It is centered around the chestnut tree which once dominated the eastern American forest. But logging in the glory days of the American railroad decimated the trees.
“The chestnut tree was a part of every aspect of every American’s life,” said Dr. Sylvia Bailey Shurbett with the Center for Appalachian Studies. “The tree would build a barn that would last 150 years. It would feed their pigs. It would help them grow their crops. It was food for them.”
Chestnut trees imported from China are treasured because they are especially resistant to blight.
“The more you can get out and plant trees, whether it’s chestnut trees or other trees, you’re going to be increasing biodiversity,” said Dr. Brooke Comer at Shepherd. “It helps clean the air. It does so many good things. It pulls carbon dioxide from the atmosphere.”
Researchers say the Appalachian region is the ideal place for the project.
“This is where on the whole eastern half of the United States the species are fleeing climate change,” explained Susan Thompson with the Sustainable Farming Project.
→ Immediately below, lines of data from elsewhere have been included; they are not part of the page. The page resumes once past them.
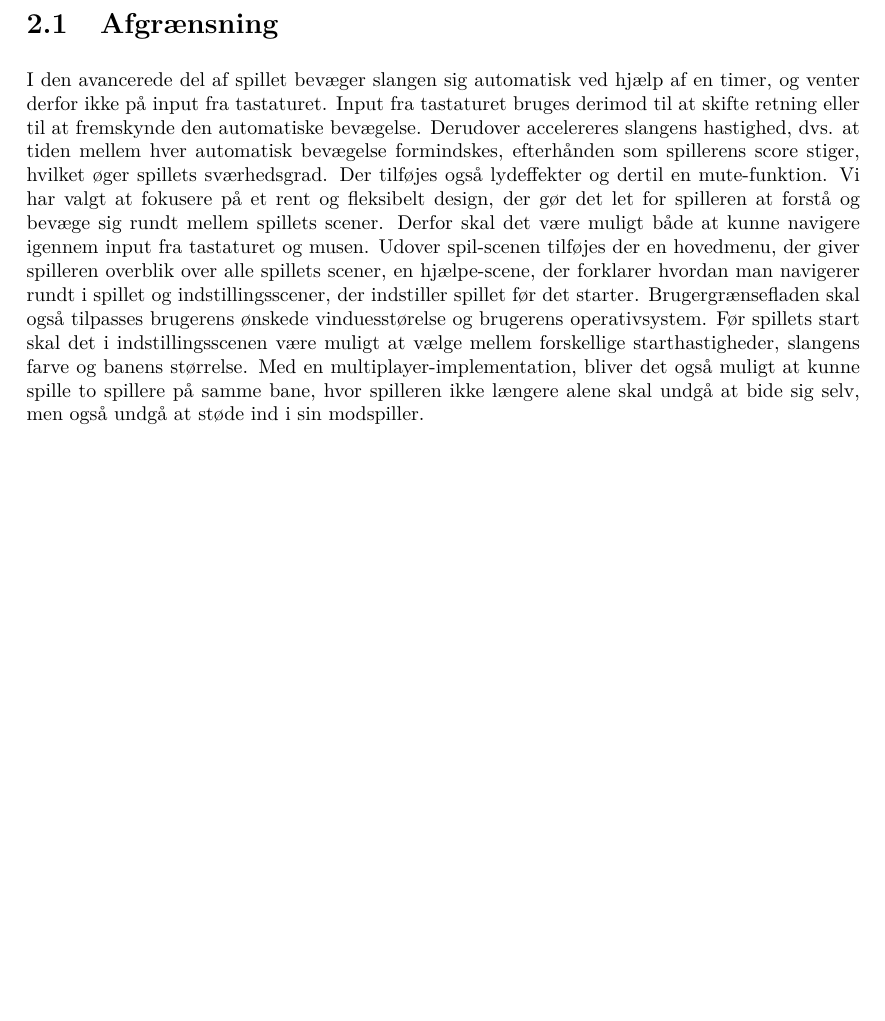
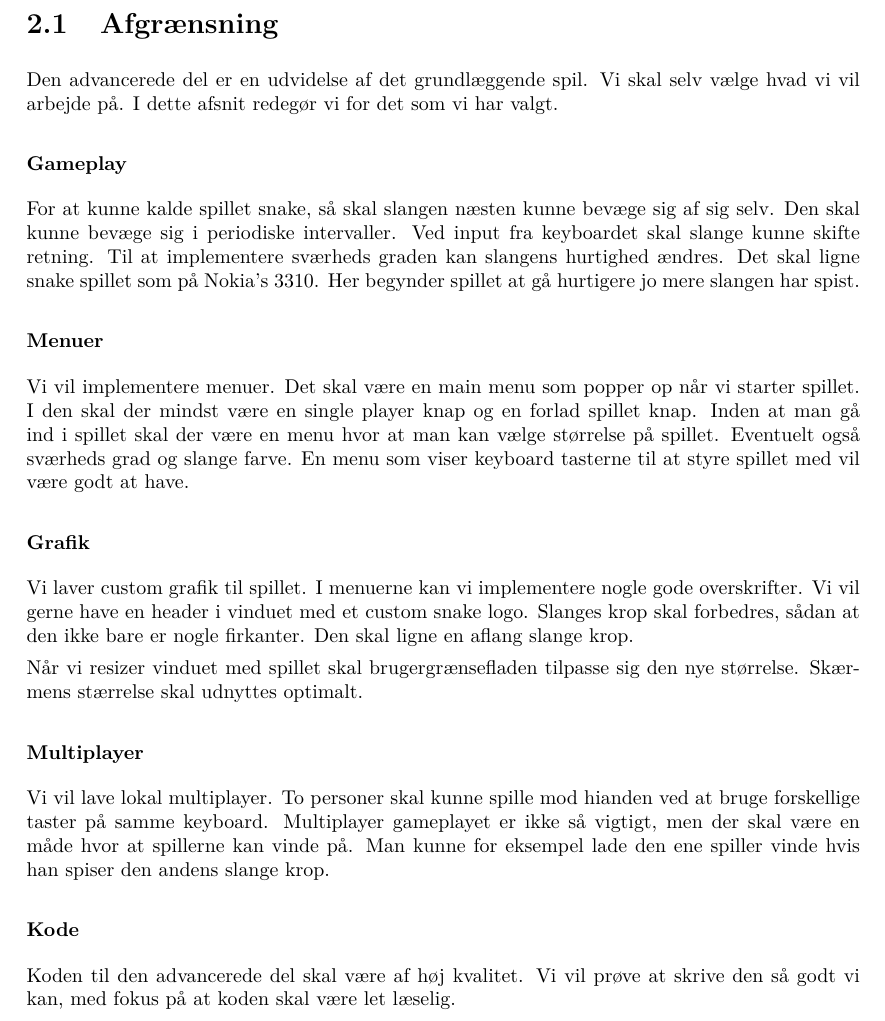
Before and after one commit to RandomInEqualities/Snake, a LaTeX document (rapport/rapport.tex, which reads rapport/content/advanceret/afgraensning.tex): part of page 16 of 26, cut so that both start at the same text, the shorter picture padded with empty space. Compiled offline with pdfLaTeX.

Commit message:
Afgrænsning af den advancerede del.

```diff
--- a/rapport/content/advanceret/afgraensning.tex
+++ b/rapport/content/advanceret/afgraensning.tex
@@ -1,4 +1,19 @@
 \section{Afgrænsning}
-I den avancerede del af spillet bevæger slangen sig automatisk ved hjælp af en timer, og venter derfor ikke på input fra tastaturet. Input fra tastaturet bruges derimod til at skifte retning eller til at fremskynde den automatiske bevægelse. Derudover accelereres slangens hastighed, dvs. at tiden mellem hver automatisk bevægelse formindskes, efterhånden som spillerens score stiger, hvilket øger spillets sværhedsgrad. Der tilføjes også lydeffekter og dertil en mute-funktion.
-Vi har valgt at fokusere på et rent og fleksibelt design, der gør det let for spilleren at forstå og bevæge sig rundt mellem spillets scener. Derfor skal det være muligt både at kunne navigere igennem input fra tastaturet og musen. Udover spil-scenen tilføjes der en hovedmenu, der giver spilleren overblik over alle spillets scener, en hjælpe-scene, der forklarer hvordan man navigerer rundt i spillet og indstillingsscener, der indstiller spillet før det starter. Brugergrænsefladen skal også tilpasses brugerens ønskede vinduesstørelse og brugerens operativsystem. Før spillets start skal det i indstillingsscenen være muligt at vælge mellem forskellige starthastigheder, slangens farve og banens størrelse.
-Med en multiplayer-implementation, bliver det også muligt at kunne spille to spillere på samme bane, hvor spilleren ikke længere alene skal undgå at bide sig selv, men også undgå at støde ind i sin modspiller.
+Den advancerede del er en udvidelse af det grundlæggende spil. Vi skal selv vælge hvad vi vil arbejde på. I dette afsnit redegør vi for det som vi har valgt.
+
+\subsubsection*{Gameplay}
+For at kunne kalde spillet snake, så skal slangen næsten kunne bevæge sig af sig selv. Den skal kunne bevæge sig i periodiske intervaller. Ved input fra keyboardet skal slange kunne skifte retning. Til at implementere sværheds graden kan slangens hurtighed ændres.  Det skal ligne snake spillet som på Nokia's 3310. Her begynder spillet at gå hurtigere jo mere slangen har spist.
+
+\subsubsection*{Menuer}
+Vi vil implementere menuer. Det skal være en main menu som popper op når vi starter spillet. I den skal der mindst være  en single player knap og en forlad spillet knap. Inden at man gå ind i spillet skal der være en menu hvor at man kan vælge størrelse på spillet. Eventuelt også sværheds grad og slange farve. En menu som viser keyboard tasterne til at styre spillet med vil være godt at have.
+
+\subsubsection*{Grafik}
+Vi laver custom grafik til spillet. I menuerne kan vi implementere nogle gode overskrifter. Vi vil gerne have en header i vinduet med et custom snake logo. Slanges krop skal forbedres, sådan at den ikke bare er nogle firkanter.  Den skal ligne en aflang slange krop.
+
+Når vi resizer vinduet med spillet skal brugergrænsefladen tilpasse sig den nye størrelse. Skærmens stærrelse skal udnyttes optimalt.
+
+\subsubsection*{Multiplayer}
+Vi vil lave lokal multiplayer. To personer skal kunne spille mod hianden ved at bruge forskellige taster på samme keyboard.  Multiplayer gameplayet er ikke så vigtigt, men der skal være en måde hvor at spillerne kan vinde på. Man kunne for eksempel lade den ene spiller vinde hvis han spiser den andens slange krop.
+
+\subsubsection*{Kode}
+Koden til den advancerede del skal være af høj kvalitet. Vi vil prøve at skrive den så godt vi kan, med fokus på at koden skal være let læselig.
```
The research done here has global implications.
“The practices that we are doing here,” said farm coordinator Madison Hale, “we’re thinking about social impact, economic impact and the ecological impact.”